*** Stored data ***

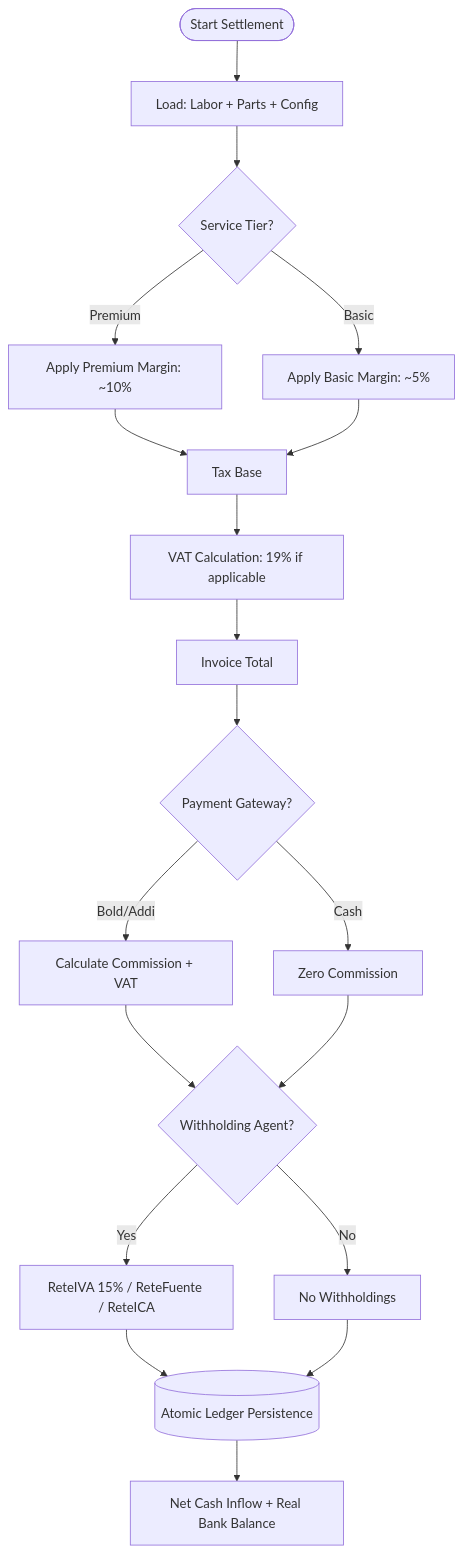
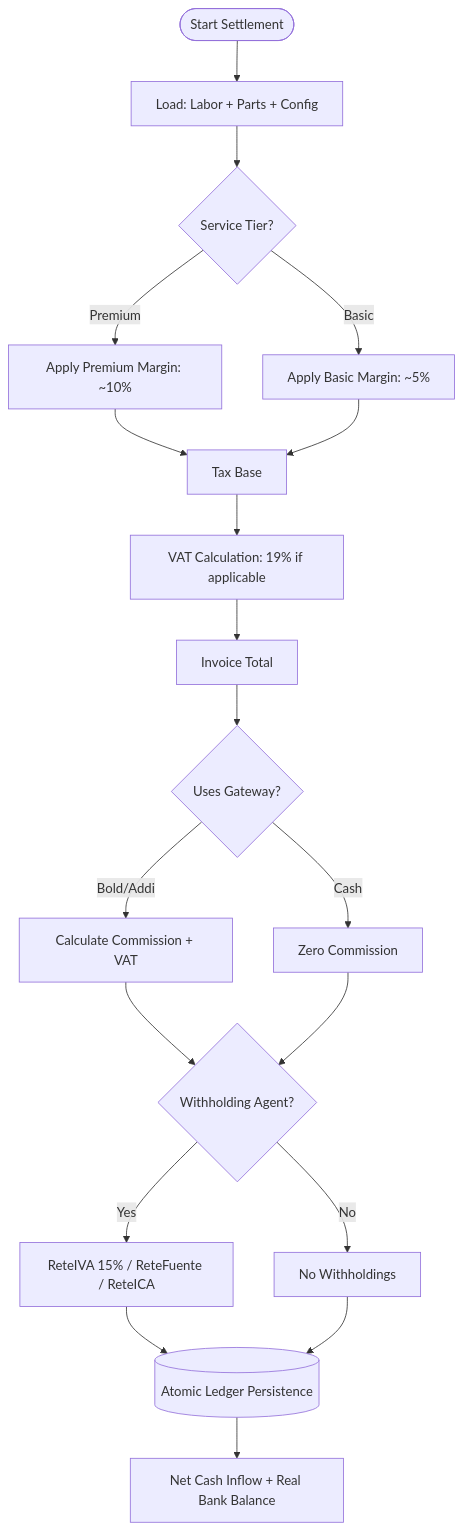
One commit to brandonjimenez21/efiscoArchitecture changed the fourth of 4 diagrams in README.md. Above: the diagram before and after it, drawn with Mermaid. The commit also changed other lines of this file, not shown here.

````diff
--- a/README.md
+++ b/README.md
@@ -154,23 +181,23 @@
 ```mermaid
 flowchart TD
     Start([Start Settlement]) --> Data[Load: Labor + Parts + Config]
     Data --> Tier{Service Tier?}
 
     Tier -- Premium --> PM[Apply Premium Margin: ~10%]
     Tier -- Basic --> BM[Apply Basic Margin: ~5%]
 
     PM & BM --> Base[Tax Base]
     Base --> IVA[VAT Calculation: 19% if applicable]
     IVA --> Total[Invoice Total]
 
-    Total --> Gateway{Payment Gateway?}
+    Total --> Gateway{Uses Gateway?}
     Gateway -- Bold/Addi --> Comm[Calculate Commission + VAT]
     Gateway -- Cash --> NoComm[Zero Commission]
 
     Comm & NoComm --> Rets{Withholding Agent?}
     Rets -- Yes --> CalcRets[ReteIVA 15% / ReteFuente / ReteICA]
     Rets -- No --> ZeroRets[No Withholdings]
 
     CalcRets & ZeroRets --> DB[(Atomic Ledger Persistence)]
     DB --> Result[Net Cash Inflow + Real Bank Balance]
 ```
````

*** End of Stored data ***

Your task:
From the records above, repeat exactly the lines from the one with "Base --> IVA[VAT" through the one with "Rets -- Yes", both included.

Task output:
     Base --> IVA[VAT Calculation: 19% if applicable]
     IVA --> Total[Invoice Total]
 
-    Total --> Gateway{Payment Gateway?}
+    Total --> Gateway{Uses Gateway?}
     Gateway -- Bold/Addi --> Comm[Calculate Commission + VAT]
     Gateway -- Cash --> NoComm[Zero Commission]
 
     Comm & NoComm --> Rets{Withholding Agent?}
     Rets -- Yes --> CalcRets[ReteIVA 15% / ReteFuente / ReteICA]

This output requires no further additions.